College athletes need an alternative to the NCAA


Zoe Haworth

Politicians are supposed to unify, not divide

By Eric Bradach

Corruption, extortion and exploitation are nothing new to the competitive world of sports, but the big money in college-level sports has created an environment and culture that damages students’ education.

Ten individuals—including four NCAA basketball coaches and a top Adidas executive—were charged Sept. 26 with bribery and fraud by a federal prosecutor. The coaches are accused of accepting bribes to steer players to preferred financial advisers, business managers and agents. The Adidas executive is accused of arranging payments for high school athletes to secure commitments to Adidas-sponsored colleges and universities, according to a Sept. 26 press release from the Southern District of New York’s U.S. Attorney’s Office.

Unfortunately, this is not surprising given the massive profit incentives. NCAA’s 2017 March Madness basketball tournament hauled in $10.4 billion in bets, according to the American Gaming Association. Meanwhile, the 2016 64-team tournament pulled in a record $1 billion from media rights fees, ticket sales, corporate sponsorships and television ads, according to Investopedia. In 2015, NCAA’s 231 Division I schools spawned more than $9 billion in revenue, according to Business Insider.

These profits further encourage colleges and universities to push young athletes to the brink, so they spend more time on the basketball court than on their studies. Some might say it’s OK because the athletes will become millionaires after turning professional, but the odds aren’t in their favor.

According to the NCAA, only 1.1 percent of male college basketball players will become professionals based on the number of eligible and available draft picks in the NBA.

NCAA Division I teams play an average of 32 games during the regular season and could end up playing more if they qualify for the three-week-long March Madness tournament—not to mention the hours devoted to practices, summer training and traveling for away games.

Originally, college sports seemed like a saving grace for individuals who came from low-income households.

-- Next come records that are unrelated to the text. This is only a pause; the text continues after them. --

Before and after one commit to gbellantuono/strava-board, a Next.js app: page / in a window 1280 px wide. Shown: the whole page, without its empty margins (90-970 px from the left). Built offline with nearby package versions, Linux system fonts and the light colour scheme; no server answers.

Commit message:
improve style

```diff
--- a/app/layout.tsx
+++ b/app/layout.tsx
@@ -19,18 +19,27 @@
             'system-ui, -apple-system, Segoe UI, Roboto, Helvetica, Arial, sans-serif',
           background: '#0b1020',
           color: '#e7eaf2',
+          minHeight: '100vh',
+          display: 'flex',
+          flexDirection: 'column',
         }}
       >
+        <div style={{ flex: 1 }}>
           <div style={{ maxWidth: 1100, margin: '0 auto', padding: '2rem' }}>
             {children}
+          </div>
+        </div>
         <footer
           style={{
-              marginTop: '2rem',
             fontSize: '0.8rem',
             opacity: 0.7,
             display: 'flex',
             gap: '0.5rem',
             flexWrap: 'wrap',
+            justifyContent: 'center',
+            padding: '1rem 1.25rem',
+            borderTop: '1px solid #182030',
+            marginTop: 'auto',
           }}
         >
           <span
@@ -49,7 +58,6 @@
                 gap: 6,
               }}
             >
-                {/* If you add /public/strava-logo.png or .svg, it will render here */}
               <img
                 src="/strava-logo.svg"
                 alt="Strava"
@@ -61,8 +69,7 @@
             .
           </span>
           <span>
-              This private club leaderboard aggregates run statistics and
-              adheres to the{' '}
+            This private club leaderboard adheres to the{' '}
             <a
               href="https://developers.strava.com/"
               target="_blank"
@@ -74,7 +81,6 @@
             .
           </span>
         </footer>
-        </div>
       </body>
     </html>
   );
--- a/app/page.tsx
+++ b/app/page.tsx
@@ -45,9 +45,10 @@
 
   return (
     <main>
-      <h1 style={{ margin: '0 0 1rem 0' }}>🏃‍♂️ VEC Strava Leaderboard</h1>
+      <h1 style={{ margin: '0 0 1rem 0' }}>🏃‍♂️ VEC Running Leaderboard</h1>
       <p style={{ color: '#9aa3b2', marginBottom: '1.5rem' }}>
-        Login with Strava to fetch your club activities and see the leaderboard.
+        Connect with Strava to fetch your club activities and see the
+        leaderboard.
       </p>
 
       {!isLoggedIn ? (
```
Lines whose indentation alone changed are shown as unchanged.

They provided an opportunity for athletically gifted teens, creating a pathway to higher education and gracing a lucky few with full-ride scholarships. But now, college athlete recruiters give impressionable youths false hope only to have them work like dogs to drive their bottom line: profits. This violates their trust and robs them of their education.

If one is a college basketball—or any other college sport—fan who enjoys watching games and the social community surrounding it: great. No one should be against another’s—legal—interests and hobbies, but the massive profits in this industry have created an environment of exploitation and greed. Fans need to put the welfare of the next generation above their own pleasures. 

There comes a point when reform is no longer an option, and the culture around NCAA basketball, as this recent scandal suggests, is a precise example. The time has come to separate education and athletics at higher educational institutions.

An alternative outlet for professional sports recruiting needs to be explored. Some other route is desperately needed for college students who enjoy playing sports and would like to go pro without taking time away from their studies because, when an individual is in college, education must come first.